    Red Hat bolstered Gluster storage for its OpenShift Container Platform, adding iSCSI block and S3 object interfaces, as well as greater persistent volume density.
  • Red Hat to Cover Open Source Collaboration at Gov’t Symposium; Paul Smith Comments
    Red Hat (NYSE: RHT) is set to hold its annual symposium on federal information technology on Nov. 9 where the company will host discussions on open source collaboration and its potential benefits for government, GovCon Executive reported Oct. 11.
  • Red Hat’s Container Technologies and Knowledge Were Chosen by SoftBank to Embrace DevOps
    Red Hat, Inc. (NYSE: RHT), the world's leading provider of open source solutions, today announced that several of Red Hat’s open source technologies, including Red Hat OpenShift Container Platform, as well as the knowledge of Red Hat Consulting, were chosen by SoftBank Corp (“SoftBank”), a subsidiary of SoftBank Group Corp., to implement DevOps methodology for its Service Platform Division, IT Service Development Division, Information Technology Unit, and Technology Unit, the company’s in-house IT organization.

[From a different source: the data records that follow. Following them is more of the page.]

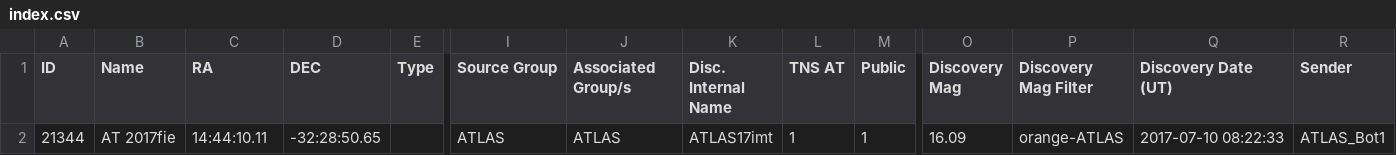
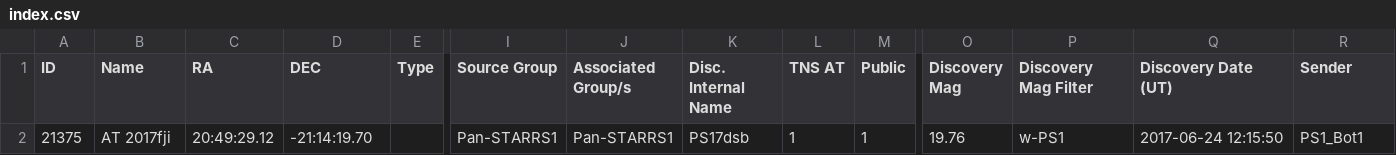
Before and after one commit to astrocatalogs/tde-external, a CSV file: TNS/index.csv, drawn as a sheet; only a part is shown, gaps mark what is left out; removed rows and columns are numbered as before the commit, all else as after; rows hold the shown columns only; the diff names each change by its address in the sheet, - before the commit and + after, or states it on an @@ line.

```diff
--- a/TNS/index.csv
+++ b/TNS/index.csv
-row 2: 21344 | AT 2017fie | 14:44:10.11 | -32:28:50.65 |  | ATLAS | ATLAS | ATLAS17imt | 1 | 1 | 16.09 | orange-ATLAS | 2017-07-10 08:22:33 | ATLAS_Bot1
+row 2: 21375 | AT 2017fji | 20:49:29.12 | -21:14:19.70 |  | Pan-STARRS1 | Pan-STARRS1 | PS17dsb | 1 | 1 | 19.76 | w-PS1 | 2017-06-24 12:15:50 | PS1_Bot1
```
Also changed, not shown: TNS/page-15.csv, TNS/page-16.csv, 5 other files.
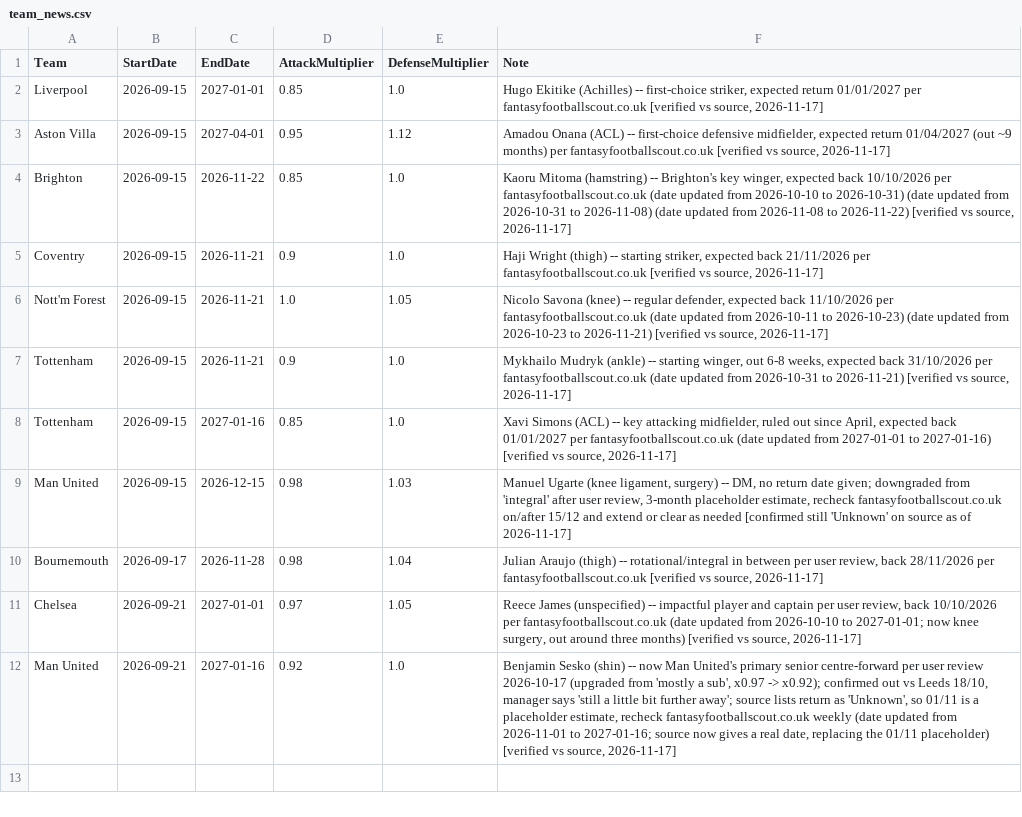
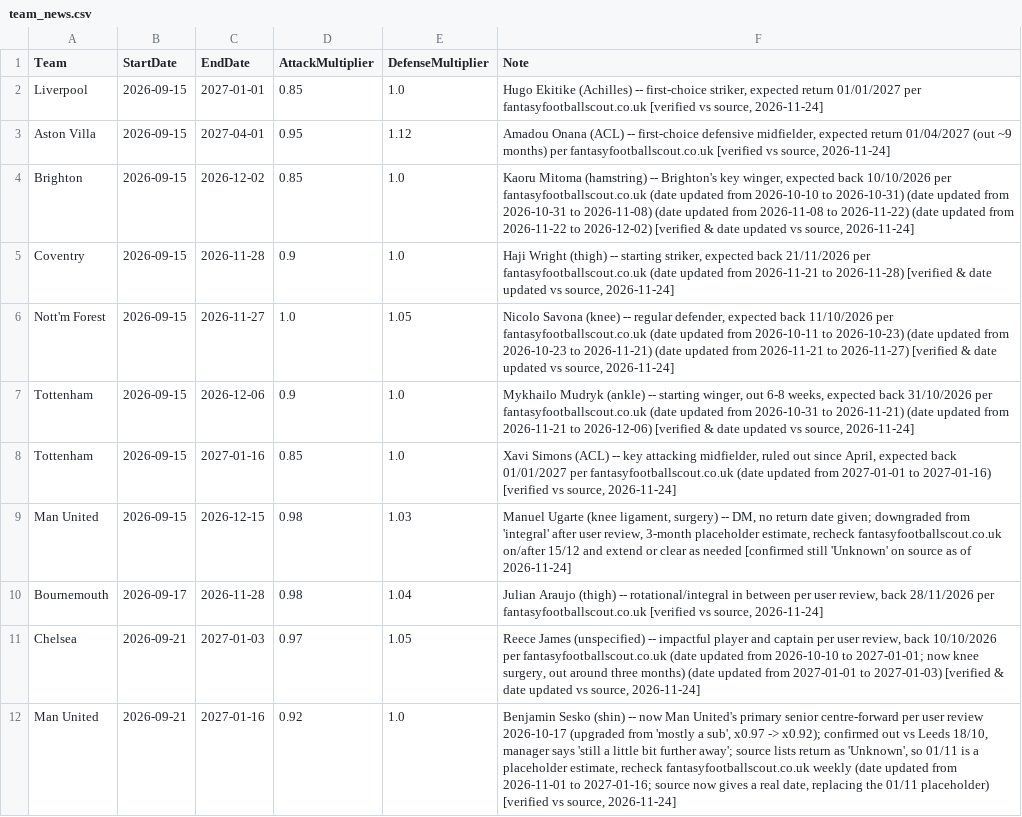
Before and after one commit to adwaith-p/Premier-League-Predictor-26-27, a CSV file: data/team_news.csv, drawn as a sheet; the diff names each change by its address in the sheet, - before the commit and + after, or states it on an @@ line.

```diff
--- a/data/team_news.csv
+++ b/data/team_news.csv
-F2 (Note): …vs source, 2026-11-17]
+F2 (Note): …vs source, 2026-11-24]
-F3 (Note): …vs source, 2026-11-17]
+F3 (Note): …vs source, 2026-11-24]
-C4 (EndDate): 2026-11-22
+C4 (EndDate): 2026-12-02
-F4 (Note): …to 2026-11-22) [verified vs source, 2026-11-17]
+F4 (Note): …to 2026-11-22) (date updated from 2026-11-22 to 2026-12-02) [verified & date updated vs source, 2026-11-24]
-C5 (EndDate): 2026-11-21
+C5 (EndDate): 2026-11-28
-F5 (Note): …per fantasyfootballscout.co.uk [verified vs source, 2026-11-17]
+F5 (Note): …per fantasyfootballscout.co.uk (date updated from 2026-11-21 to 2026-11-28) [verified & date updated vs source, 2026-11-24]
-C6 (EndDate): 2026-11-21
+C6 (EndDate): 2026-11-27
-F6 (Note): …to 2026-11-21) [verified vs source, 2026-11-17]
+F6 (Note): …to 2026-11-21) (date updated from 2026-11-21 to 2026-11-27) [verified & date updated vs source, 2026-11-24]
-C7 (EndDate): 2026-11-21
+C7 (EndDate): 2026-12-06
-F7 (Note): …to 2026-11-21) [verified vs source, 2026-11-17]
+F7 (Note): …to 2026-11-21) (date updated from 2026-11-21 to 2026-12-06) [verified & date updated vs source, 2026-11-24]
-F8 (Note): …vs source, 2026-11-17]
+F8 (Note): …vs source, 2026-11-24]
-F9 (Note): …as of 2026-11-17]
+F9 (Note): …as of 2026-11-24]
-F10 (Note): …vs source, 2026-11-17]
+F10 (Note): …vs source, 2026-11-24]
-C11 (EndDate): 2027-01-01
+C11 (EndDate): 2027-01-03
-F11 (Note): …three months) [verified vs source, 2026-11-17]
+F11 (Note): …three months) (date updated from 2027-01-01 to 2027-01-03) [verified & date updated vs source, 2026-11-24]
-F12 (Note): …vs source, 2026-11-17]
+F12 (Note): …vs source, 2026-11-24]
```
Also changed, not shown: data/processed/simulation_snapshots.csv, data/raw/E0_2627.csv, 2 other files.
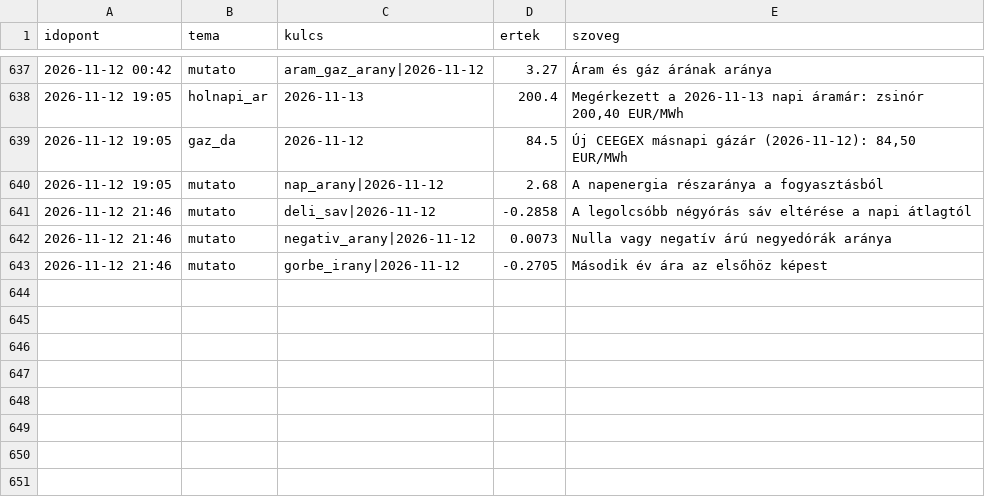
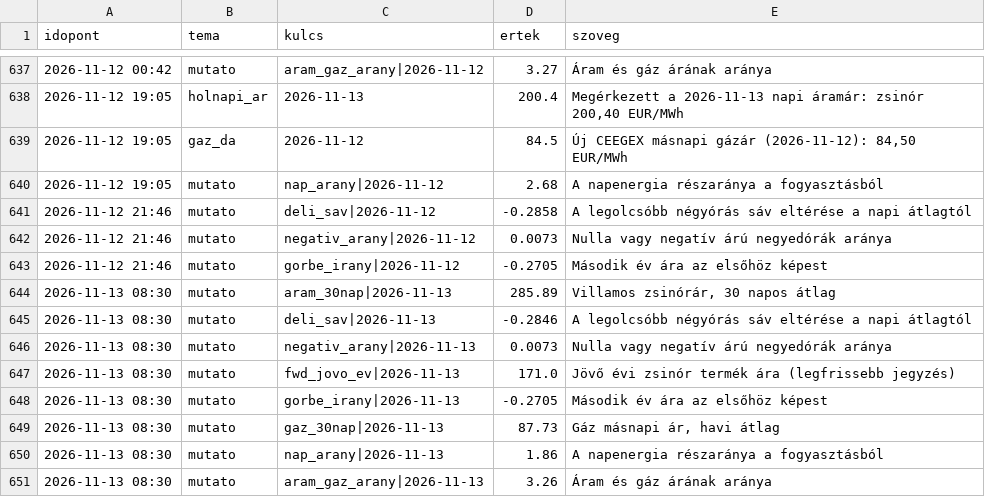
Before and after one commit to lostenergy/energiaar-figyelo, a CSV file: data/megfigyelesek.csv, drawn as a sheet; only a part is shown, gaps mark what is left out; the diff names each change by its address in the sheet, - before the commit and + after, or states it on an @@ line.

Commit message:
Adatfrissítés 2026-11-13 08:30

```diff
--- a/data/megfigyelesek.csv
+++ b/data/megfigyelesek.csv
+row 644: 2026-11-13 08:30 | mutato | aram_30nap|2026-11-13 | 285.89 | Villamos zsinórár, 30 napos átlag
+row 645: 2026-11-13 08:30 | mutato | deli_sav|2026-11-13 | -0.2846 | A legolcsóbb négyórás sáv eltérése a napi átlagtól
+row 646: 2026-11-13 08:30 | mutato | negativ_arany|2026-11-13 | 0.0073 | Nulla vagy negatív árú negyedórák aránya
+row 647: 2026-11-13 08:30 | mutato | fwd_jovo_ev|2026-11-13 | 171.0 | Jövő évi zsinór termék ára (legfrissebb jegyzés)
+row 648: 2026-11-13 08:30 | mutato | gorbe_irany|2026-11-13 | -0.2705 | Második év ára az elsőhöz képest
+row 649: 2026-11-13 08:30 | mutato | gaz_30nap|2026-11-13 | 87.73 | Gáz másnapi ár, havi átlag
+row 650: 2026-11-13 08:30 | mutato | nap_arany|2026-11-13 | 1.86 | A napenergia részaránya a fogyasztásból
+row 651: 2026-11-13 08:30 | mutato | aram_gaz_arany|2026-11-13 | 3.26 | Áram és gáz árának aránya
```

This large, varied organization develops, maintains and operates SoftBank’s IT systems for internal work and operations, supporting 600 diverse systems.
  • Form 4 RED HAT INC For: Oct 17 Filed by: Kelly Michael A
  • Taking a Fresh Look at Red Hat, Inc. (RHT)

Security: Google Play, WPA2, FERC, HackerOne

  • 8 'Minecraft' apps infected with Sockbot malware on Google Play found adding devices to botnet

    Security researchers have discovered that at least eight malware-laced apps on Google Play Store are ensnaring devices to a botnet to potentially carry out distributed denial-of-service (DDoS) and other malicious attacks. These apps claimed to provide skins to tweak the look of characters in the popular Minecraft: Pocket Edition game and have been downloaded as many as 2.6 million times.

  • KRACK Vulnerability: What You Need To Know
    This week security researchers announced a newly discovered vulnerability dubbed KRACK, which affects several common security protocols for Wi-Fi, including WPA (Wireless Protected Access) and WPA2. This is a bad vulnerability in that it likely affects billions of devices, many of which are hard to patch and will remain vulnerable for a long time. Yet in light of the sometimes overblown media coverage, it’s important to keep the impact of KRACK in perspective: KRACK does not affect HTTPS traffic, and KRACK’s discovery does not mean all Wi-Fi networks are under attack. For most people, the sanest thing to do is simply continue using wireless Internet access.
  • FERC sets rules to protect grid from malware spread through laptops
    The Federal Energy Regulatory Commission on Thursday proposed new mandatory cybersecurity controls to protect the utility system from the threat posed by laptops and other mobile devices that could spread malicious software. The standards are meant to "further enhance the reliability and resilience of the nation's bulk electric system" by preventing malware from infecting utility networks and bringing down the power grid, according to the nation's grid regulator.
  • Hack These Apps And Earn $1,000 — Bug Bounty Program Launched By Google And HackerOne
  • Security Vulnerability Puts Linux Kernel at Risk

Smartphone Waste and Tizen News